Do the snowy images on the news of Syrian refuges remind you of Christmas? They remind me of cosy Nativities and Christmas cards, and I find it very disturbing.
Perhaps the problem is we have 2000 years to sanitise and sentimentalise the stable. The reality is that Mary was heavily pregnant and a subject of scandal at home, when she and and Joseph arrived in Bethlehem they were homeless and she had to give birth in a filthy stable. A few week later, whatever accommodation Joseph had since arranged in Bethlehem was lost and they had to flee for their lives as refugees to Egypt.
Gold frankincense and myrrh

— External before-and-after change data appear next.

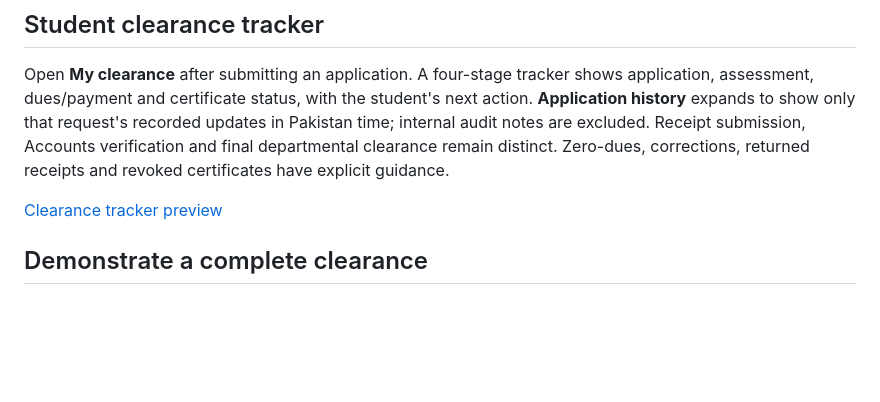
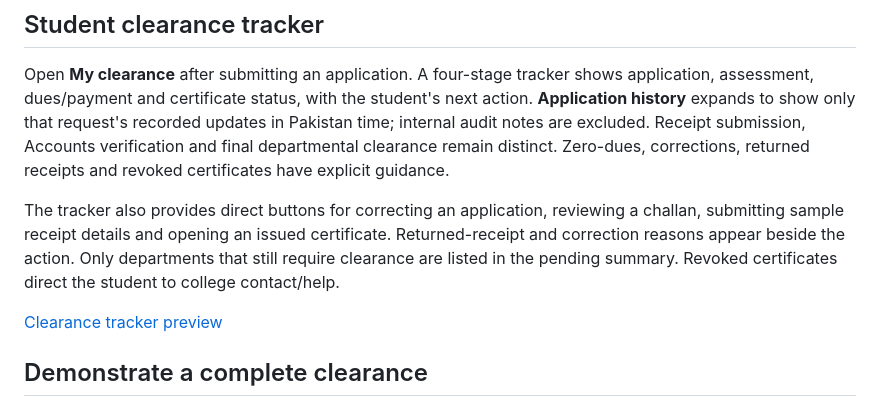
Before and after one commit to TheMughees1/AKIMS-Mega-Project, a Markdown page: README.md, the part around the change. Rendered like a GitHub page; blank space fills up the shorter version.

Commit message:
Add direct student clearance actions and pending department summary

```diff
--- a/README.md
+++ b/README.md
@@ -44,6 +44,8 @@ There are no network-loaded frameworks or fonts. Sample data is loaded with a re
 
 Open **My clearance** after submitting an application. A four-stage tracker shows application, assessment, dues/payment and certificate status, with the student's next action. **Application history** expands to show only that request's recorded updates in Pakistan time; internal audit notes are excluded. Receipt submission, Accounts verification and final departmental clearance remain distinct. Zero-dues, corrections, returned receipts and revoked certificates have explicit guidance.
 
+The tracker also provides direct buttons for correcting an application, reviewing a challan, submitting sample receipt details and opening an issued certificate. Returned-receipt and correction reasons appear beside the action. Only departments that still require clearance are listed in the pending summary. Revoked certificates direct the student to college contact/help.
+
 [Clearance tracker preview](assets/previews/clearance.png)
 
 ## Demonstrate a complete clearance
```
Also changed, not shown: VALIDATION.md (+6 -0 lines), assets/previews/clearance.png, 2 other files.
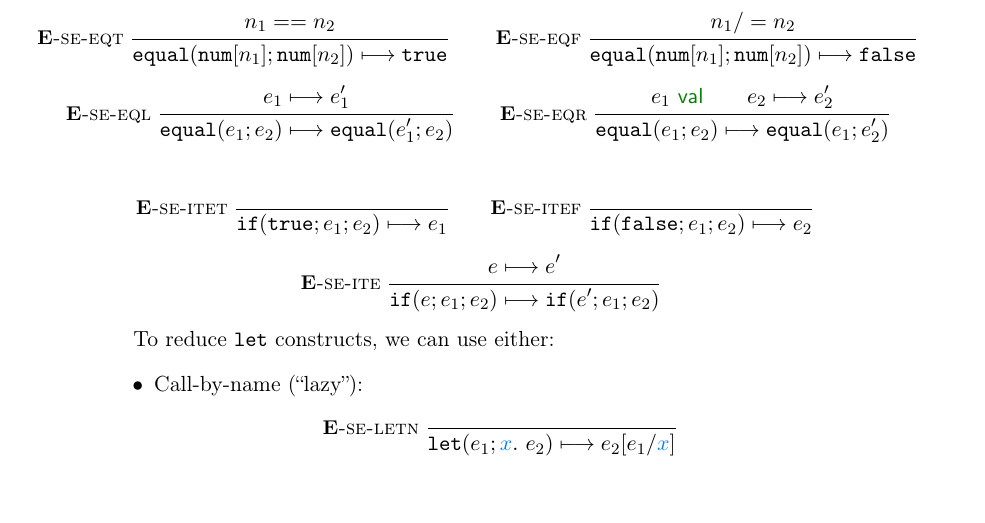
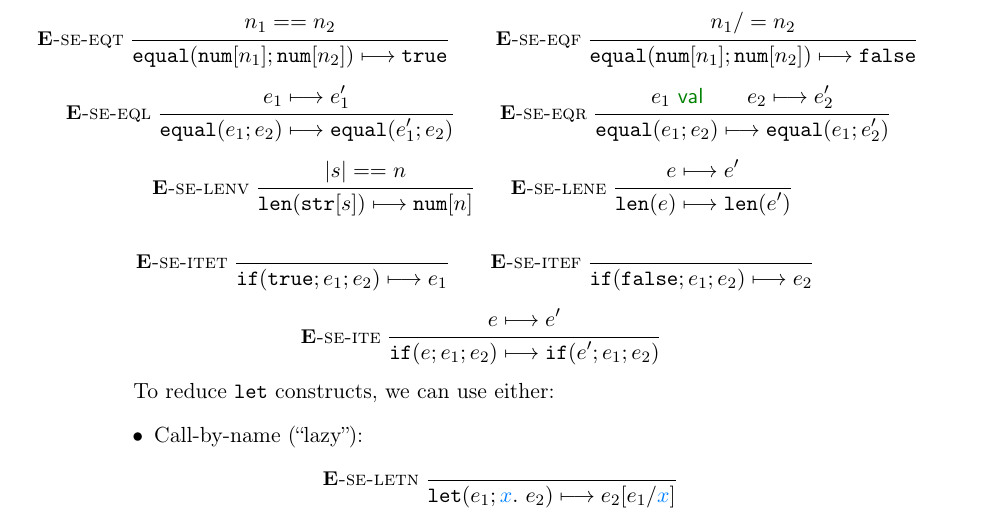
Before and after one commit to ukc-co663/pl-design-latex-template, a LaTeX document (lgge-e-summary.tex): part of page 2 of 2, cut so that both start at the same text, the shorter picture padded with empty space. Compiled offline with pdfLaTeX.

Commit message:
add rule for length

```diff
--- a/lgge-e-summary.tex
+++ b/lgge-e-summary.tex
@@ -272,7 +272,17 @@ re-constructed).
   \jtrans{e_2}{e'_2}}
 {\jtrans{\eequal{e_1}{e_2}}{\eequal{e_1}{e'_2}}}
 \]
-
+%
+\[
+\semrule{\esemrulename{lenv}}
+{\lvert s \rvert == n}
+{\jtrans{\elen{\estr{s}}}{\enum{n}}}
+\qquad \qquad  \qquad
+\semrule{\esemrulename{lene}}
+{\jtrans{e}{e'}}
+{\jtrans{\elen{e}}{\elen{e'}}}
+\]
+%
 \[
 \semrule
 {\esemrulename{itet}}
```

Much is made at Christmas about the symbolic meaning of gold frankincense and myrrh, gold representing his kingship, frankincense his divinity, and myrrh, used embalming showing he came to die. But it seems to me if you are about to run for your lives and all you had was what you brought for a short visit to Bethlehem, then gold Joseph could use set up a new home and business in a foreign land was was a really inspired gift. Not so sure about frankincense, it would have been good for clearing the animal smells out of the stable*, but they weren’t staying. It is an antiseptic which may have been useful for Mary. But the most useful of all was myrrh. Not long after childbirth Mary faced a long journey sitting on the back of a donkey† getting away from Judea as fast as they could travel. Myrrh is a local anaesthetic.
When God became flesh and dwelt with us he was identify with us and our humanity with all our joys and friendships but also with and with all suffering, pains and troubles. Jesus is the only one who every chose where he would be born. He chose to be a homeless refugees, identifying himself in his humanity with the weakest and most vulnerable. We need to remember his priorities, even at special family times like Christmas. Being a Christian is being transformed to be more and more like Jesus as the Word becomes flesh in us too. We need to remember his priorities, even at special family times like Christmas.
Christmas is a really important time for family and friendship and giving presents as an expression of out love (however much it can degenerate into a nightmare of impossible people to buy for and the snares of reciprocity. As Sheldon put it “You haven’t given me a gift. You’ve given me an obligation.”) But in our giving, it is worth remembering the first ‘Christmas presents’ weren’t given to friends or family, they were given by wise men to a homeless family about to become refugees.
Getting you goat
Are you one of those people who are impossible to buy for? Suggest they send a contribution to Syrian refugees or the Philippines. For something more Christmassy you could ask your loved ones to get you a goat for Christmas, or some chickens. It is not just about the disaster or the crisis that is capturing the headlines. A goat can lift a family in Malawi out of poverty. And when a goat has kids one of them is given back to Oxfam to help another family out of poverty. Depending on how people feel about you and how difficult you are, you could as them to give you a pile of manure. Those are UK links, if you live in the US, check out the Oxfam America site including Kids for kids.
But Jesus is calling us to much more than just being generous at Christmas. He want us. He wants us to follow him, to give our lives to him over again, to be transformed by the power his Spirit into our own unique likeness of him, our own expression of his love to our family and neighbours, the people we sit beside in church, to the poor and vulnerable, the hungry and refugees.
* There is some debate about the place Mary and Joseph stayed, but it had a manger for feeding livestock so we are not too far wrong with the idea of a stable.
† I know, there is no donkey mentioned in bible, but I am pretty sure Joseph would have arranged transport getting his heavily pregnant wife to Bethlehem. If they hadn’t a donkey going to Bethlehem they had the money to buy a set of hooves when they left, and donkeys were inconspicuous.